As Democrats seek to reaffirm a position as the singular platform for diversity, San Antonio Mayor Julian Castro became the first Hispanic-American to deliver a keynote speech at a Democratic National Convention. Speculation had abounded that Castro’s speech Tuesday evening would mark a break-out moment for the young mayor, who, like his mother before him, was political activist in her own right. And some spectators would likely agree, given the Texan's affable, outgoing nature.
After an introduction by his brother, congressional candidate, Joaquin Castro, on the first evening of the convention in Charlotte, North Carolina, Julian Castro opened by saying how proud he is to be an American "shaped by 9-11" and "connected by the digital revolution." He spoke about his family roots and humble beginnings, with a grandmother who worked "as a maid, cook and babysitter," in order to give his mother a better life. Castro lauded his grandmother's resolve to learn English and carve out better opportunities for her daughter than she had had herself.
"Ours is a nation like no other where great journeys can be made in a single generation," he exclaimed to hearty cheers.
"The path is always 'forward.'"
In an election season hyper-focused on minority outreach, Castro embodies the quintessential American dream. He and his twin brother, both second generation Mexican-Americans, were raised by a single mother -- an orphan herself -- who believed that she could ensure her sons went from the public schools of the barrio, straight to the Ivy League and beyond with hard work and dedication. In other words, the crux of Castro's story is not so different (if at all) from that which the Republican platform celebrates: A drive to succeed and diligence is the surest key to independence and realizing one's dreams.
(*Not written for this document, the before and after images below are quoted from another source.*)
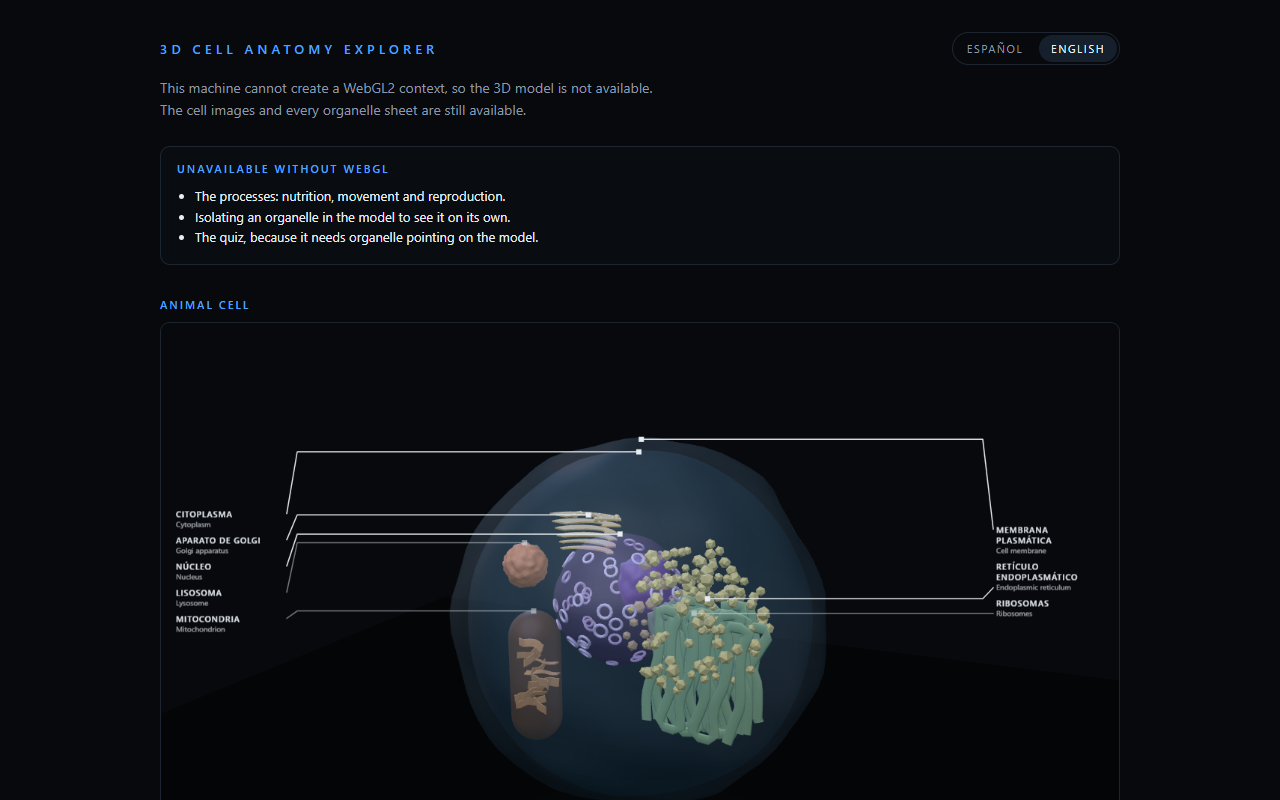
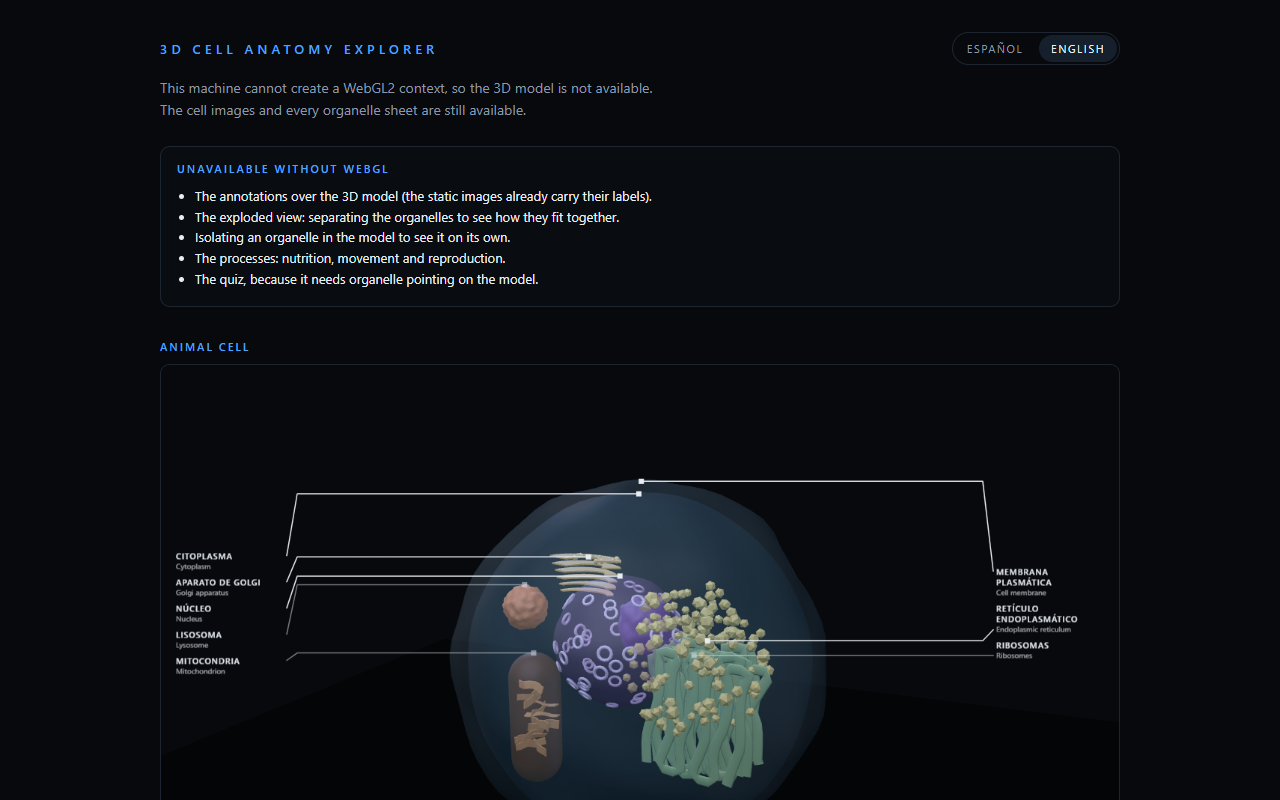
feat(cell-viewer): declare the annotations and the exploded view unavailable too
The static path states all five 3D-only surfaces: bilingual annotations on the
parts, the exploded view, isolate, the processes and the quiz. The declarations
are a data list with a unit test over both locales, and the end-to-end case
asserts every one of them renders in Spanish and in English alongside the images
and the sheets, which stay.

Verified: npx vitest run src/ui/fallbackCopy.test.ts src/ui/i18n -> 18 tests pass;
npx playwright test verify/specs/fallback.spec.ts -> 4 tests pass.

diff --git a/src/ui/i18n/messages.ts b/src/ui/i18n/messages.ts
@@ -168,13 +168,27 @@ export const UI_MESSAGES = {
     es: 'No disponible sin WebGL',
     en: 'Unavailable without WebGL',
   },
-  'fallback.unavailable.processes': {
-    es: 'Los procesos: nutrición, movimiento y reproducción.',
-    en: 'The processes: nutrition, movement and reproduction.',
+  /*
+   * The three model-inspection aids (task 4.22). They are the surfaces the adopted UI reference
+   * makes central — bilingual annotations on the parts, the exploded view, and isolate — and every
+   * one of them is a consequence of having a renderer. Saying so is what keeps the fallback honest:
+   * the static images still carry their labels, but nothing on the page pretends to be interactive.
+   */
+  'fallback.unavailable.annotations': {
+    es: 'Las anotaciones sobre el modelo en 3D (las imágenes estáticas ya llevan sus etiquetas).',
+    en: 'The annotations over the 3D model (the static images already carry their labels).',
+  },
+  'fallback.unavailable.disassembly': {
+    es: 'La vista despiezada: separar los orgánulos para ver cómo encajan.',
+    en: 'The exploded view: separating the organelles to see how they fit together.',
   },
   'fallback.unavailable.isolate': {
     es: 'Aislar un orgánulo en el modelo para verlo por separado.',
     en: 'Isolating an organelle in the model to see it on its own.',
+  },
+  'fallback.unavailable.processes': {
+    es: 'Los procesos: nutrición, movimiento y reproducción.',
+    en: 'The processes: nutrition, movement and reproduction.',
   },
   'fallback.unavailable.quiz': {
     es: 'El cuestionario, porque hay que señalar orgánulos en el modelo.',

diff --git a/verify/specs/fallback.spec.ts b/verify/specs/fallback.spec.ts
@@ -207,6 +207,20 @@ test.describe('the WebGL-unavailable fallback', () => {
         await expect(page.locator(`[data-unavailable="${key}"]`)).toHaveText(t(key, locale));
       }
 
+      // The requirement's whole list, rendered: annotations, disassembly, isolate, the processes
+      // and the quiz. Counting is what catches a declaration that exists in the data but never
+      // reaches the page.
+      expect(await page.locator('[data-unavailable]').count()).toBe(
+        FALLBACK_UNAVAILABLE_SURFACES.length,
+      );
+      expect([...FALLBACK_UNAVAILABLE_SURFACES]).toEqual([
+        'fallback.unavailable.annotations',
+        'fallback.unavailable.disassembly',
+        'fallback.unavailable.isolate',
+        'fallback.unavailable.processes',
+        'fallback.unavailable.quiz',
+      ]);
+
       // The sheets follow the language too, and the images stay put: the switch changes copy only.
       const sheets = await readSheets(page);
       const animalFirst = sheets[0];

diff --git a/src/ui/fallbackCopy.ts b/src/ui/fallbackCopy.ts
@@ -13,8 +13,14 @@ import type { UiKey } from './i18n/messages';
  * test in both languages (`fallbackCopy.test.ts`), alongside the spec sheets and the static images
  * that DO remain.
  */
+/**
+ * The list is ordered by what the learner reaches for: the three ways of examining the model, then
+ * the processes, then the quiz.
+ */
 export const FALLBACK_UNAVAILABLE_SURFACES: readonly UiKey[] = [
-  'fallback.unavailable.processes',
+  'fallback.unavailable.annotations',
+  'fallback.unavailable.disassembly',
   'fallback.unavailable.isolate',
+  'fallback.unavailable.processes',
   'fallback.unavailable.quiz',
 ];

diff --git a/src/ui/fallbackCopy.test.ts b/src/ui/fallbackCopy.test.ts
@@ -24,8 +24,10 @@ describe('the fallback declarations', () => {
     // renderer, the three processes and the quiz need it to run, and isolate + disassembly are the
     // two controls the viewer owns.
     expect([...FALLBACK_UNAVAILABLE_SURFACES]).toEqual([
-      'fallback.unavailable.processes',
+      'fallback.unavailable.annotations',
+      'fallback.unavailable.disassembly',
       'fallback.unavailable.isolate',
+      'fallback.unavailable.processes',
       'fallback.unavailable.quiz',
     ]);
     expect(new Set(FALLBACK_UNAVAILABLE_SURFACES).size).toBe(FALLBACK_UNAVAILABLE_SURFACES.length);
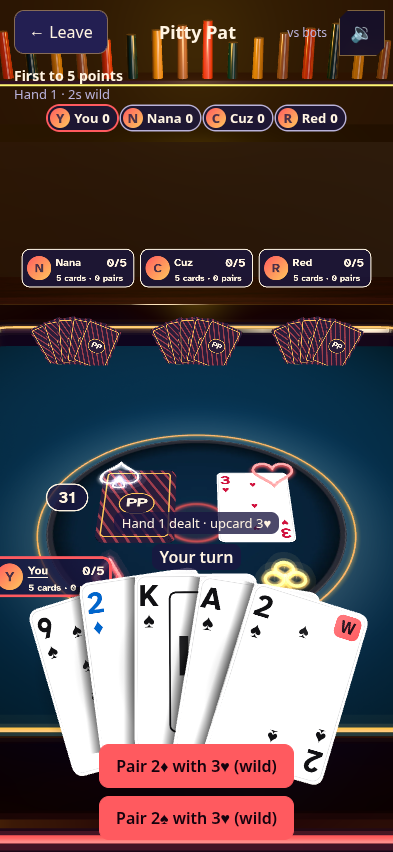
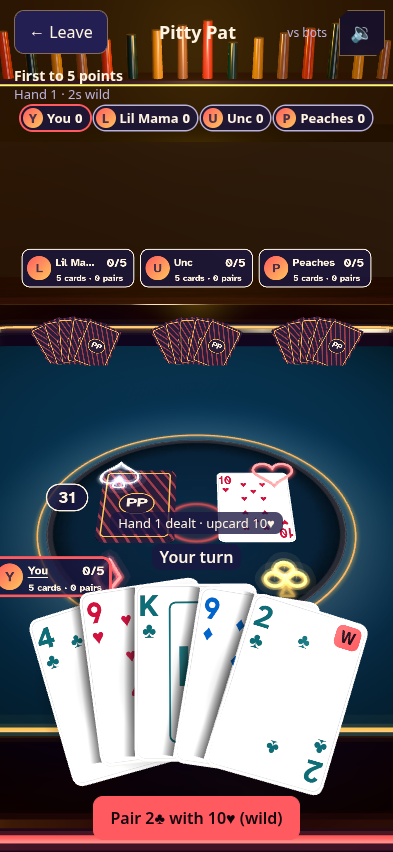
V10g-3: portrait fan always clears the action row (no tap area under a button); e2e taps the visible strip, retries brief overlays, reports covered cards; shots report untappable/actsTop

diff --git a/apps/web/test/mode-play.e2e.ts b/apps/web/test/mode-play.e2e.ts
@@ -48,21 +48,22 @@ async function newPage(b: Browser): Promise<Page> {
 
 /** V10g-3: in the 3D held fan a card's centre is under its right-hand neighbour, so tap the card where it is actually
  *  visible (the first point inside its box whose hit-test lands on it), like a finger on the exposed strip. */
-async function tapVisible(p: Page, card: Locator): Promise<void> {
+async function tapVisible(p: Page, card: Locator): Promise<boolean> {
   const pt = await card.evaluate((el) => {
     const r = el.getBoundingClientRect();
-    for (let fy = 0.25; fy <= 0.85; fy += 0.15) for (let fx = 0.1; fx <= 0.9; fx += 0.1) {
+    for (let fy = 0.1; fy <= 0.9; fy += 0.1) for (let fx = 0.04; fx <= 0.96; fx += 0.04) {
       const x = r.left + r.width * fx, y = r.top + r.height * fy, hit = document.elementFromPoint(x, y);
       if (hit && (hit === el || el.contains(hit))) return { x, y };
     }
     return null;
-  });
-  if (pt) await p.mouse.click(pt.x, pt.y); else await card.click();
+  }, undefined, { timeout: 2000 }).catch(() => null);
+  if (pt) { await p.mouse.click(pt.x, pt.y); return true; }
+  return false;
 }
 
 /** Tap a legal card whenever it is this page's turn, until the recap shows. */
 async function playToRecap(pages: Page[], shotMid?: string, onTick?: (p: Page) => Promise<void>): Promise<void> {
-  let shot = false;
+  let shot = false, misses = 0;
   for (let i = 0; i < 9000; i++) {
     for (const p of pages) {
       if (await p.getByTestId('mode-recap').isVisible().catch(() => false)) continue;
@@ -70,7 +71,17 @@ async function playToRecap(pages: Page[], shotMid?: string, onTick?: (p: Page) =
       if (onTick) await onTick(p);
       if (await card.isVisible().catch(() => false)) {
         if (shotMid && !shot) { shot = true; await p.screenshot({ path: `${shots}/${shotMid}` }); }
-        await tapVisible(p, card);
+        // the first legal card may be fully covered (e.g. by a lifted neighbour): tap any legal card that shows
+        const all = p.locator('.pcard-btn:not([disabled]), .pp-move:not([disabled])');
+        let tapped = false;
+        for (let k = 0, n = await all.count(); k < n && !tapped; k++) tapped = await tapVisible(p, all.nth(k));
+        // a deal / hand-result beat can briefly cover the table: retry, but a legal card that stays covered is a real bug
+        misses = tapped ? 0 : misses + 1;
+        if (misses > 40) {
+          const why = await p.evaluate(() => [...document.querySelectorAll('.pcard-btn:not([disabled]), .pp-move:not([disabled])')].map((el) => { const r = el.getBoundingClientRect(); const h = document.elementFromPoint(r.left + r.width / 2, r.top + r.height / 2); return `${el.getAttribute('data-testid') ?? el.textContent} @${Math.round(r.left)},${Math.round(r.top)} ${Math.round(r.width)}x${Math.round(r.height)} under ${h?.className ?? h?.tagName}`; }).join(' | '));
+          await p.screenshot({ path: '/tmp/v10g-untappable.png' });
+          throw new Error(`no legal card or move is visible to tap for 6 s: ${why}`);
+        }
       }
     }
     const done = await Promise.all(pages.map((p) => p.getByTestId('mode-recap').isVisible().catch(() => false)));

diff --git a/apps/web/src/three3d/HandFan.tsx b/apps/web/src/three3d/HandFan.tsx
@@ -45,8 +45,9 @@ export function solveFan(n: number, W: number, H: number, vw: number, vh: number
     const roll = -0.66 * a;
     out.push({ x, y, roll, cx: (x / vw + 0.5) * W, cy: (0.5 - y / vh) * H, w: cw / pxw, h: ch / pxw, deg: (-roll * 180) / Math.PI });
   }
-  // keep every rolled card's lowest corner on screen (Tonk portrait: the outer cards of a 5+ fan hung past the bottom edge)
-  const margin = 10;
+  // keep every rolled card's lowest corner on screen AND above the portrait action row (`rise` px), so no tap area sits
+  // under a button (Tonk portrait: the outer cards of a 5+ fan hung past the bottom edge / under Draw-Take-Drop)
+  const margin = Math.max(10, rise);
   const low = Math.max(...out.map((p) => p.cy + (p.h / 2) * Math.cos(p.roll) + (p.w / 2) * Math.abs(Math.sin(p.roll))));
   const up = low - (H - margin);
   if (up > 0) for (const p of out) { p.cy -= up; p.y += up * pxw; }
@@ -98,8 +99,7 @@ export function HandFan({ cards, u, onDrawn, root }: { cards: MirrorCard[]; u: T
     const vh = 2 * D * Math.tan((cam.fov * Math.PI) / 360), vw = vh * (size.width / size.height);
     // portrait: lift the fan clear of the (fixed, bottom) action row
     const acts = root?.querySelector<HTMLElement>('.pp-actions');
-    // capped: a tall offer column (Pitty Pat wild pairs) must not hoist the fan over the table and seat plate
-    const rise = portrait ? Math.min(0.22 * size.height, Math.max(0.075 * size.height, (acts?.getBoundingClientRect().height ?? 0) + 20)) : 0;
+    const rise = portrait ? Math.max(0.075 * size.height, (acts?.getBoundingClientRect().height ?? 0) + 20) : 0;
     const poses = solveFan(cards.length, size.width, size.height, vw, vh, rise, (i) => { const s = hash(cards[i]!.key); return [rnd(s, 1), rnd(s, 2) * 0.032, rnd(s, 3) * 0.032]; });
 
     const m = maskTex();

diff --git a/apps/web/test/hand3d.test.ts b/apps/web/test/hand3d.test.ts
@@ -32,12 +32,12 @@ describe('fan', () => {
     // every card's tap target is the full card (≥ 60 px wide), and neighbours' visible strips stay ≥ 44 px apart at the centres
     for (let i = 1; i < 5; i++) { expect(p[i]!.w).toBeGreaterThanOrEqual(60); expect(Math.hypot(p[i]!.cx - p[i - 1]!.cx, p[i]!.cy - p[i - 1]!.cy)).toBeGreaterThanOrEqual(44); }
   });
-  it('Tonk portrait: no card of a 5–7 fan hangs past the bottom edge (rolled corners included)', () => {
+  it('Tonk portrait: no card of a 5–7 fan hangs past the bottom edge or into the action row (rolled corners included)', () => {
     for (const [W, H] of [[393, 852], [375, 667], [390, 844], [430, 932]] as const) for (const n of [5, 6, 7]) for (const rise of [0, 64, 140]) {
       const vh = 1, vw = vh * W / H;
       const p = solveFan(n, W, H, vw, vh, rise, () => [1, 0.032, -0.032]);
       const low = Math.max(...p.map((c) => c.cy + (c.h / 2) * Math.cos(c.roll) + (c.w / 2) * Math.abs(Math.sin(c.roll))));
-      expect(low).toBeLessThanOrEqual(H - 9.99);
+      expect(low).toBeLessThanOrEqual(H - Math.max(10, rise) + 0.01);
     }
   });
 });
The difference lies in the overriding message of Castro's remarks, which essentially said that the opportunities America grants each of us, are meant to be used to ensure "prosperity" for the collective, tomorrow.
Castro took time to focus on his grandmother and mother's generations, stating that they each saw "beyond" their own horizons and circumstances. Their opportunity today, according to the San Antonio native, would lead to "prosperity tomorrow." He added that their respective sacrifices opened the door for their children to create a middle class.
"With hard work everyone should get their and stay there... and go beyond."
The young mayor did cede that while the dream to r"aise a family in a place where hard work is rewarded" may be "universal" but that America makes those dreams "a reality."
Joking that Texas is still the one place in the country where people still have bootstraps, Castro used the allegory to explain that there are some times when one cannot pull themselves up by their bootstraps alone. He added that investing in education will ensure that everyone has an equal chance at success, and said that he and his brother merely had different opportunities than their grade-school peers, not greater intelligence or drive.
He focused on "investing in young minds" today "to be competitive in the global economy tomorrow" and poked fun at Romney for encouraging Americans to start their own business on borrowed money.
While Castro ceded that Romney is a "good guy," he said the GOP nominee just "does not know how good he has had it."
"What we don't accept is that some folks won't even get a chance and Mitt Romney and the GOP are perfectly comfortable with that America."
The crowd's energy was palpable as Castro claimed that Paul Ryan and Mitt Romney seek to slash funding for education, transportation and Medicare -- all moves he says would "dismantle the middle class."
"When it comes to respecting women's rights," the San Antonio native began, "Mitt Romney says 'no'." The crowd chanted in unison to a litany of other issues Romney is supposedly against that was recited by Castro.
Romney and Ryan "don't understand that freedom is opportunity."
After praising the president for taking action when "Detroit was in trouble," Castro also gave Obama credit for expanding Pell Grants and his work with the DREAM Act.
Making the case that we are better off now than we were four years ago, Castro kept up the theme that America is "making progress" under the Obama administration. He told the audience that this election means a choice "between middle class paying more so millionaires pay less, or a place where everyone pays their fair share" so the deficit can be reduced.
He then repeated the tale his grandmother, who sought to give her daughter a better life than the one she had had, just as his mother worked to give her sons a better life than she had. Again, the theme was ironic given that it mirrors the common Republican Party narrative celebrating parental sacrifice so that one's children can have a better life.
Castro closed his speech by announcing that Americans have a "responsibility" to do their respective part, as "one community" to ensure "opportunity for all of our children."
With each generation going further than the last, the San Antonio mayor chanted "opportunity now for shared prosperity tomorrow."